▼

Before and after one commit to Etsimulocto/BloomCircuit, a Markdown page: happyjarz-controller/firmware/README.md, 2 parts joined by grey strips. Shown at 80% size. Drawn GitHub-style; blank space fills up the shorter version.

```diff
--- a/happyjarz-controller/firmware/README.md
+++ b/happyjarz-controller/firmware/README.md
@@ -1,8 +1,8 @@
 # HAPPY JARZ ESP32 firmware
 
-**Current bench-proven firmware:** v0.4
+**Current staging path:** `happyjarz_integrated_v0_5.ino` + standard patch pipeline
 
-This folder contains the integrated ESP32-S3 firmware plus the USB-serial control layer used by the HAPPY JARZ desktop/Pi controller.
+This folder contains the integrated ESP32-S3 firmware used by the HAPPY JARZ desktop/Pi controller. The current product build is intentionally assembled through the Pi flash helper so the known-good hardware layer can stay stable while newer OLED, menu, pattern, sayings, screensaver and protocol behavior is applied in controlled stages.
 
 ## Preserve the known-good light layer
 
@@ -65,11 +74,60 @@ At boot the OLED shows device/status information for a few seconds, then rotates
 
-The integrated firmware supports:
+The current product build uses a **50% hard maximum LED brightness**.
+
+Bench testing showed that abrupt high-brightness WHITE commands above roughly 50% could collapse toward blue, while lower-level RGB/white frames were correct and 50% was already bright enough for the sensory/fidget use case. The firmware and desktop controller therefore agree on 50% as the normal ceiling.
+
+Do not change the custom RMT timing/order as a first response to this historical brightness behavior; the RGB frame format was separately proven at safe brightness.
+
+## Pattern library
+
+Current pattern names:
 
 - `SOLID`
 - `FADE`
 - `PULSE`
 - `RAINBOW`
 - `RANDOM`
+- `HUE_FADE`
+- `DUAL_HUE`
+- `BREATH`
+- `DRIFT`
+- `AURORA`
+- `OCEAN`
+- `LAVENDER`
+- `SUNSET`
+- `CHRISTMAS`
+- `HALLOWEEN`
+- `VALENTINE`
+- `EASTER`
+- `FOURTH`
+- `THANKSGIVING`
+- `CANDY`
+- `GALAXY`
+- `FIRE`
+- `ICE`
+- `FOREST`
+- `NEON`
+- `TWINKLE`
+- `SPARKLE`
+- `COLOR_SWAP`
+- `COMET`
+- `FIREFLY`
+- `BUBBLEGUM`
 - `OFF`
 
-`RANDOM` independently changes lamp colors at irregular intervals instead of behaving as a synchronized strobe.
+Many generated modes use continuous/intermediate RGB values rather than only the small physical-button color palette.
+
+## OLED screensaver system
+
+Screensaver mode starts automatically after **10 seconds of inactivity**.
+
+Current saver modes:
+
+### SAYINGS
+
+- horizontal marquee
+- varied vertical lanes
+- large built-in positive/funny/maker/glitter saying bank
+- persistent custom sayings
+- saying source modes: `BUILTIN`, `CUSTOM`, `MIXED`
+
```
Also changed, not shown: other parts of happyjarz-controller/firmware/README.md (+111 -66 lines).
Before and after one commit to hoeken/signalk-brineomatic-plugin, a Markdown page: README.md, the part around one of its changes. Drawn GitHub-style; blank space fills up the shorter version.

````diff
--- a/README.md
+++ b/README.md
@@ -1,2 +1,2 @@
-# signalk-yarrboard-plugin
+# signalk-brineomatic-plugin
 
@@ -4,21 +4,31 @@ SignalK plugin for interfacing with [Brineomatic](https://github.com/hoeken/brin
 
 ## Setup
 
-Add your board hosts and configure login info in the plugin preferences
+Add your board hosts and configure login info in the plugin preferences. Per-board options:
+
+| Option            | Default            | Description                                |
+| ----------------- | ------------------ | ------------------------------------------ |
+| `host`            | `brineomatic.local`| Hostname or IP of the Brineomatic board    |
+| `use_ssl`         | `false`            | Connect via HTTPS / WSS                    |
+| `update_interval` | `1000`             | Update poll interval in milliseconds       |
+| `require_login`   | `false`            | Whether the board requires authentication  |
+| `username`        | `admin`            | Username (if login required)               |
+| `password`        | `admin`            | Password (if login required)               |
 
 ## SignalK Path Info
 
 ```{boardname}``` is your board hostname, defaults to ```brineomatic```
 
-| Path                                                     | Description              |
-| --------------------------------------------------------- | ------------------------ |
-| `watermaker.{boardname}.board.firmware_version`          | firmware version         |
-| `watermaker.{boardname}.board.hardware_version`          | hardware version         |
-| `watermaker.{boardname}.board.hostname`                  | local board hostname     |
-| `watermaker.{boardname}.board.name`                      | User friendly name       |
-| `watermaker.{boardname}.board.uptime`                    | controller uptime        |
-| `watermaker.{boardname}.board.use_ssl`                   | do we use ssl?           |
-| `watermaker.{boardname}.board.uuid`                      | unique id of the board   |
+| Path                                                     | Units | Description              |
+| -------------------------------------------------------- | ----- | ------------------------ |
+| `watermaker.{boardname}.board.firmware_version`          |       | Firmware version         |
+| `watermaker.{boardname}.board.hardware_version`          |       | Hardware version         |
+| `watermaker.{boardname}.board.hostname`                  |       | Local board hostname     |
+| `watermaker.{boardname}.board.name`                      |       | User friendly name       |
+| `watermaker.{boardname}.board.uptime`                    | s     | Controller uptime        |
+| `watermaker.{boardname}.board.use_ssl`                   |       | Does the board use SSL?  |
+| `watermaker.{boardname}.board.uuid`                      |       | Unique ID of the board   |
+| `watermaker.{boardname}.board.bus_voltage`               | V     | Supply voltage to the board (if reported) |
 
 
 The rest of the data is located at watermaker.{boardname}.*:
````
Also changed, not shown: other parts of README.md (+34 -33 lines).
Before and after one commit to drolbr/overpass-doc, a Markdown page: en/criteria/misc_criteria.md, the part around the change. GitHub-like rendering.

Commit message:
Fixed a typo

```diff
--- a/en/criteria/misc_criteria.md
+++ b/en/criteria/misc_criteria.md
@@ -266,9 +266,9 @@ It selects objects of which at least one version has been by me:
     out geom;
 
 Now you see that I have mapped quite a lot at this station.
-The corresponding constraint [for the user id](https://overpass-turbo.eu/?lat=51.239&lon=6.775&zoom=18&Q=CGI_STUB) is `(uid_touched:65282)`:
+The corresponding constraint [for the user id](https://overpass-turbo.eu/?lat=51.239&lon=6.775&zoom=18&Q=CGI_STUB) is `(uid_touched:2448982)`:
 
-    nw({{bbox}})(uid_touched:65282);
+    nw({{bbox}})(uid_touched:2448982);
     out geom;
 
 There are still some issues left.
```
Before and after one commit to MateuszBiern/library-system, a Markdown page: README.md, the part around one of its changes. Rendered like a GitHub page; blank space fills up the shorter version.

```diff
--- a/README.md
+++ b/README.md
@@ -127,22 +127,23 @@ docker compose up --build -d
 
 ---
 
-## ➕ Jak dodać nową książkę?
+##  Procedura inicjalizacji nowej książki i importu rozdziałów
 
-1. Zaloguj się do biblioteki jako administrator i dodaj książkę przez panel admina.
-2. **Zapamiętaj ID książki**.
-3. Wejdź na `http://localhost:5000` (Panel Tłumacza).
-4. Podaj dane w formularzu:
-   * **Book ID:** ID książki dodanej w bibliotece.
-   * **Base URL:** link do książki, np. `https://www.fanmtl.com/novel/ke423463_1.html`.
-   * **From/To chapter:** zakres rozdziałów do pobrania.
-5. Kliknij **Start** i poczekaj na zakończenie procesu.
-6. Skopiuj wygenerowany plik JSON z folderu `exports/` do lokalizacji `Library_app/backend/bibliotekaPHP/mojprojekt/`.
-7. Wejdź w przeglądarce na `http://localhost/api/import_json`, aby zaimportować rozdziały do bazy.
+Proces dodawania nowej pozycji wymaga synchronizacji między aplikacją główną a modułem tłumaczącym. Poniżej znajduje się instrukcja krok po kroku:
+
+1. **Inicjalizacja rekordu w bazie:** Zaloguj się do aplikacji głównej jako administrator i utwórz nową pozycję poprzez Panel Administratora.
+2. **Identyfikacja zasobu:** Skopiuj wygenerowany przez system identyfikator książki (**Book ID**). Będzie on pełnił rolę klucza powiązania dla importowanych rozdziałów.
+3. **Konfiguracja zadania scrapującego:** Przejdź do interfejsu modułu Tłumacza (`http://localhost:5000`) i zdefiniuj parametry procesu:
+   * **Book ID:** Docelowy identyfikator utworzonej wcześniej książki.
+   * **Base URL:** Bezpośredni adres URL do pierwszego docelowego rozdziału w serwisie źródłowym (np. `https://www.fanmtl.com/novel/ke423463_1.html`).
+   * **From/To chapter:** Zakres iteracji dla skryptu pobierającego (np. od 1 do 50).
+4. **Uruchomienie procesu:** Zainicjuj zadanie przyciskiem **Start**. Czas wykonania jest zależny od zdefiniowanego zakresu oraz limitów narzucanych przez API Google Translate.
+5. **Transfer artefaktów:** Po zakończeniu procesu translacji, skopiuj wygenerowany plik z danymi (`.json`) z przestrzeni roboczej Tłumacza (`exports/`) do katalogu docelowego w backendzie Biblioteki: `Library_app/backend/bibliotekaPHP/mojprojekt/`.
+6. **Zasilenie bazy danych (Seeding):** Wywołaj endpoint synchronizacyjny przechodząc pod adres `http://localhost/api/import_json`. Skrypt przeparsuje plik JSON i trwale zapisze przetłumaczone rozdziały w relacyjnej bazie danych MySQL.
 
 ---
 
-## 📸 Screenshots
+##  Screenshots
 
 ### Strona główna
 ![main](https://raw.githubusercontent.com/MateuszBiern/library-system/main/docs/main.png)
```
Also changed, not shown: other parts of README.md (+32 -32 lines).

▲

Activity ->
Using the records above, find and show each line with the string "novel".

Answer section ->
-   * **Base URL:** link do książki, np. `https://www.fanmtl.com/novel/ke423463_1.html`.
+   * **Base URL:** Bezpośredni adres URL do pierwszego docelowego rozdziału w serwisie źródłowym (np. `https://www.fanmtl.com/novel/ke423463_1.html`).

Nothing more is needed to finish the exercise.